• **Instructions for the task**: Given the entries that follow, write out exactly the lines starting at the one containing "Before and after one commit to Mezouarch/Projet-data-IA, a" and ending at the one containing "Also changed, not shown: parts of 23", both ends included, and only those.
BEGIN
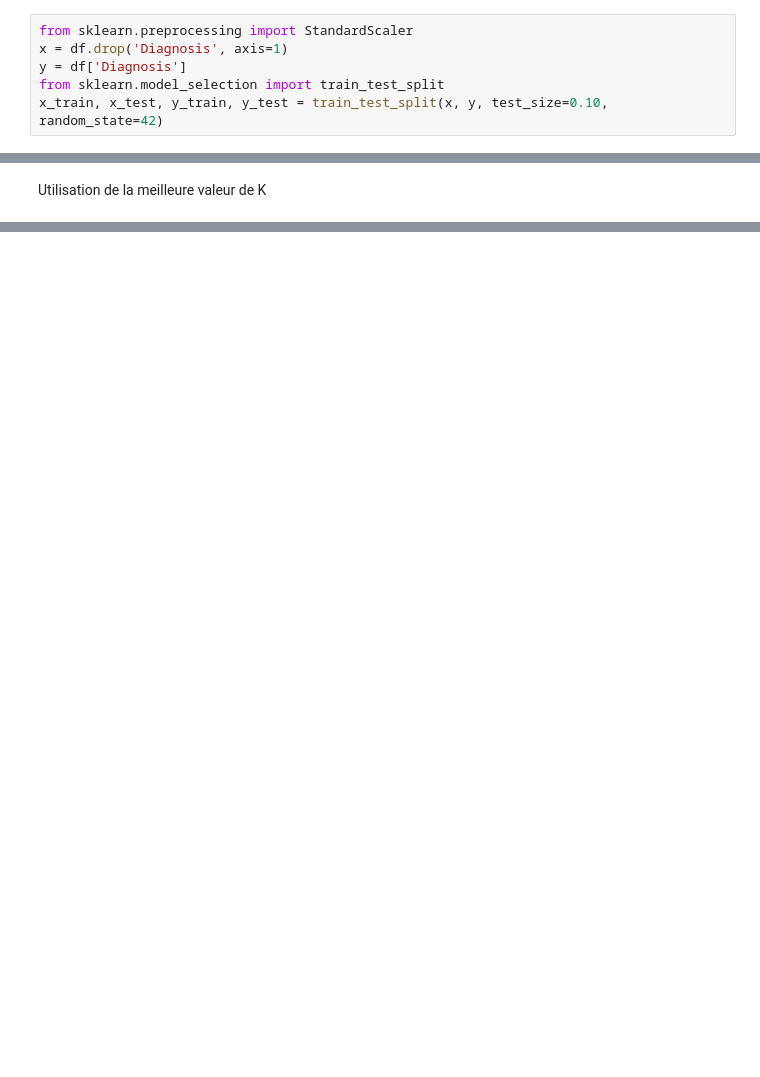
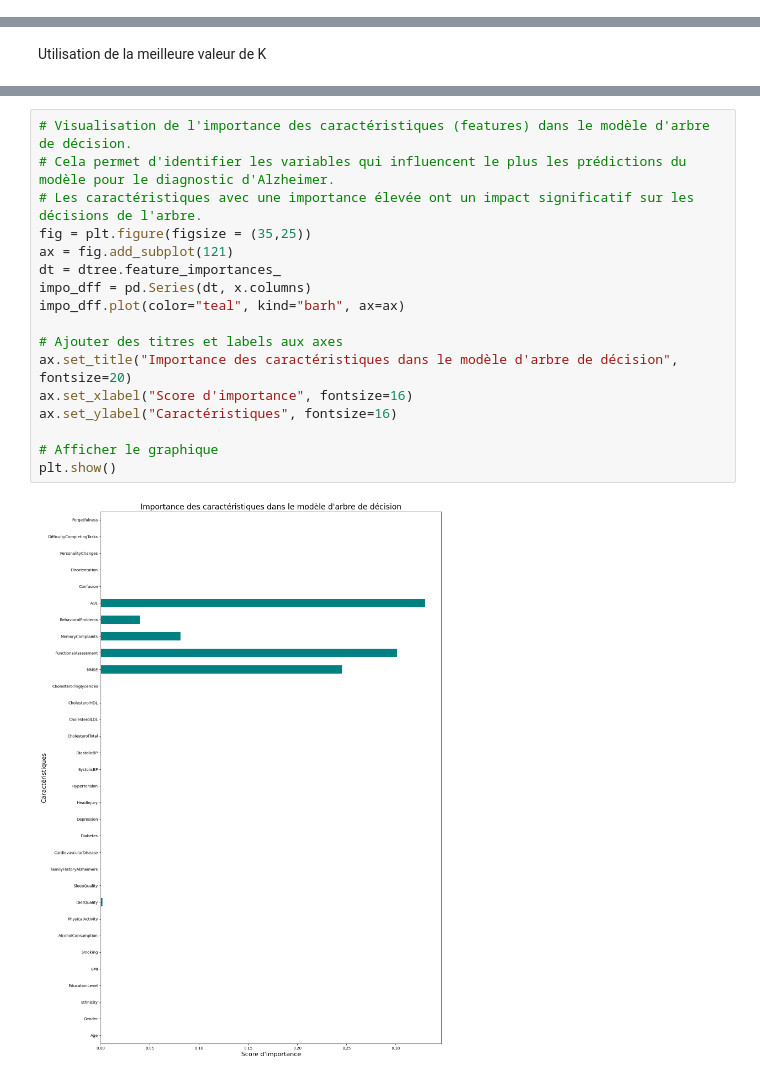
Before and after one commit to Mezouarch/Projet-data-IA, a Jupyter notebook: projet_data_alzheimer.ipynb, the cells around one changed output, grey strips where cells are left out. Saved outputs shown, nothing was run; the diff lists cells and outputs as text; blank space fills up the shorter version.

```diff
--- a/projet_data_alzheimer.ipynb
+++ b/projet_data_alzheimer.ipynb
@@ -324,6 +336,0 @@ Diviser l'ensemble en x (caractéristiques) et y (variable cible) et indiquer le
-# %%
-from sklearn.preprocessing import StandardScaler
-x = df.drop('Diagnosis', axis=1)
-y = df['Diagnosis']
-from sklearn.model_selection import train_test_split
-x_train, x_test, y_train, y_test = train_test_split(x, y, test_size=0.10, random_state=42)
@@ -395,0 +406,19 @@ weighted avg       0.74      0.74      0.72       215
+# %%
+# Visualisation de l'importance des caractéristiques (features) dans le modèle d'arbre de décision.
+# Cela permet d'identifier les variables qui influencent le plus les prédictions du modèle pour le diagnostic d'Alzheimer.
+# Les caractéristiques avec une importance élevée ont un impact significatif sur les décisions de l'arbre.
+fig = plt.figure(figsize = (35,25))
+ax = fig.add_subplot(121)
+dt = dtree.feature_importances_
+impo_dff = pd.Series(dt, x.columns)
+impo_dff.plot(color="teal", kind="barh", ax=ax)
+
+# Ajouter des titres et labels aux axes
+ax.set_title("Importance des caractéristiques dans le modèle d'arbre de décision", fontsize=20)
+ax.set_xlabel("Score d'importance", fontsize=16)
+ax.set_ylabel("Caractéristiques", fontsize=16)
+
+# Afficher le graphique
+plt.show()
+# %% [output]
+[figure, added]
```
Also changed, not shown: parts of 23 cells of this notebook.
END
BEGIN
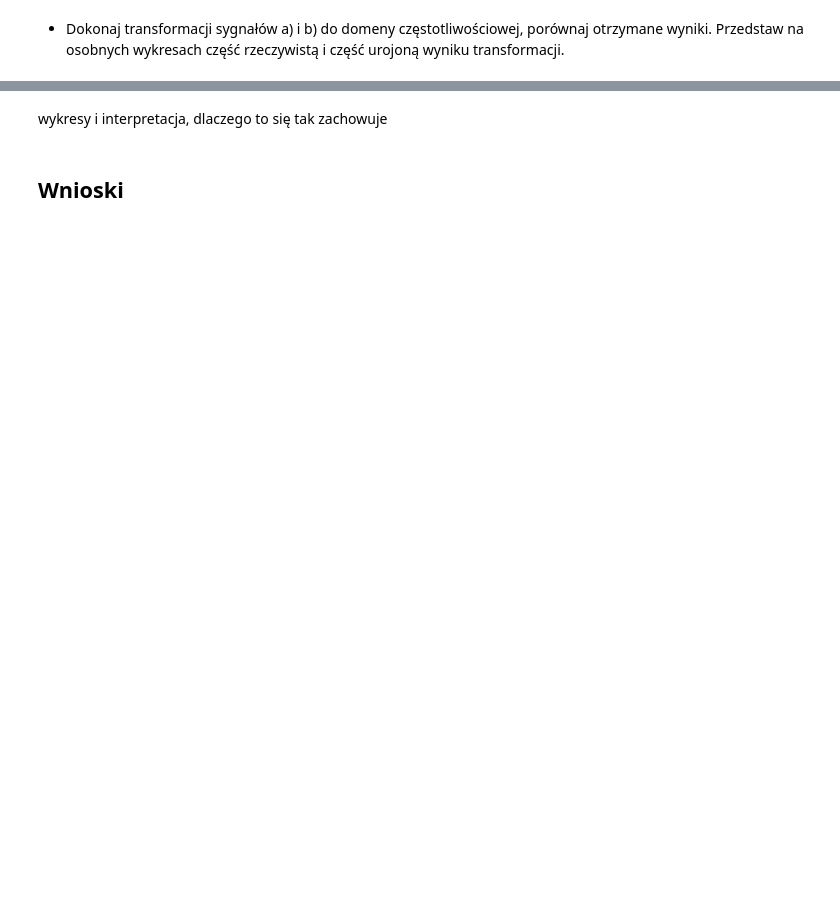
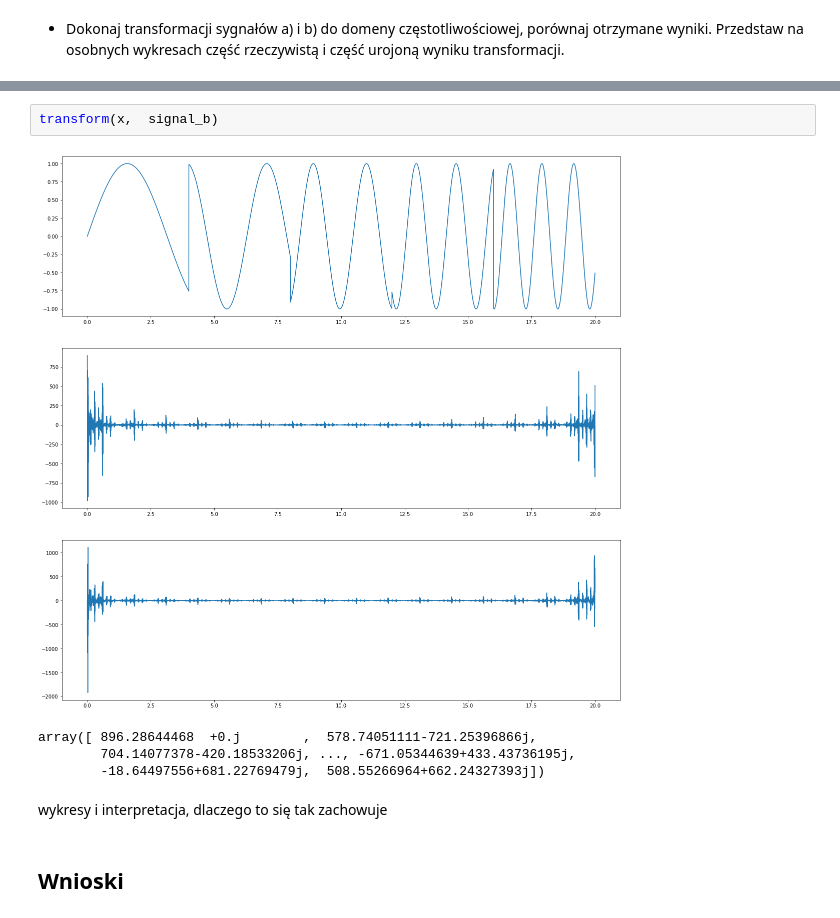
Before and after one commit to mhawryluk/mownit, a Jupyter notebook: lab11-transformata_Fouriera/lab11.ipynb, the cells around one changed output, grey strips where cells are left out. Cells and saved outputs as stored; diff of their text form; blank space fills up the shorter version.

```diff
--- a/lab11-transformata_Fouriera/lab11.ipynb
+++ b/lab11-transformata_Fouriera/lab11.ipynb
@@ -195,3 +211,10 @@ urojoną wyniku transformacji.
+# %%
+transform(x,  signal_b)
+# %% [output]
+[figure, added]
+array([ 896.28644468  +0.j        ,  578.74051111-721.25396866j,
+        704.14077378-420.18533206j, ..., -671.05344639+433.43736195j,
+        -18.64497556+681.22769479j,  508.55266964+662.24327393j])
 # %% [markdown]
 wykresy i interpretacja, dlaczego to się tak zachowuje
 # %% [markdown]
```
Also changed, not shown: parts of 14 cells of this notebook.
END
• **Solution to this problem**:
Before and after one commit to Mezouarch/Projet-data-IA, a Jupyter notebook: projet_data_alzheimer.ipynb, the cells around one changed output, grey strips where cells are left out. Saved outputs shown, nothing was run; the diff lists cells and outputs as text; blank space fills up the shorter version.

```diff
--- a/projet_data_alzheimer.ipynb
+++ b/projet_data_alzheimer.ipynb
@@ -324,6 +336,0 @@ Diviser l'ensemble en x (caractéristiques) et y (variable cible) et indiquer le
-# %%
-from sklearn.preprocessing import StandardScaler
-x = df.drop('Diagnosis', axis=1)
-y = df['Diagnosis']
-from sklearn.model_selection import train_test_split
-x_train, x_test, y_train, y_test = train_test_split(x, y, test_size=0.10, random_state=42)
@@ -395,0 +406,19 @@ weighted avg       0.74      0.74      0.72       215
+# %%
+# Visualisation de l'importance des caractéristiques (features) dans le modèle d'arbre de décision.
+# Cela permet d'identifier les variables qui influencent le plus les prédictions du modèle pour le diagnostic d'Alzheimer.
+# Les caractéristiques avec une importance élevée ont un impact significatif sur les décisions de l'arbre.
+fig = plt.figure(figsize = (35,25))
+ax = fig.add_subplot(121)
+dt = dtree.feature_importances_
+impo_dff = pd.Series(dt, x.columns)
+impo_dff.plot(color="teal", kind="barh", ax=ax)
+
+# Ajouter des titres et labels aux axes
+ax.set_title("Importance des caractéristiques dans le modèle d'arbre de décision", fontsize=20)
+ax.set_xlabel("Score d'importance", fontsize=16)
+ax.set_ylabel("Caractéristiques", fontsize=16)
+
+# Afficher le graphique
+plt.show()
+# %% [output]
+[figure, added]
```
Also changed, not shown: parts of 23 cells of this notebook.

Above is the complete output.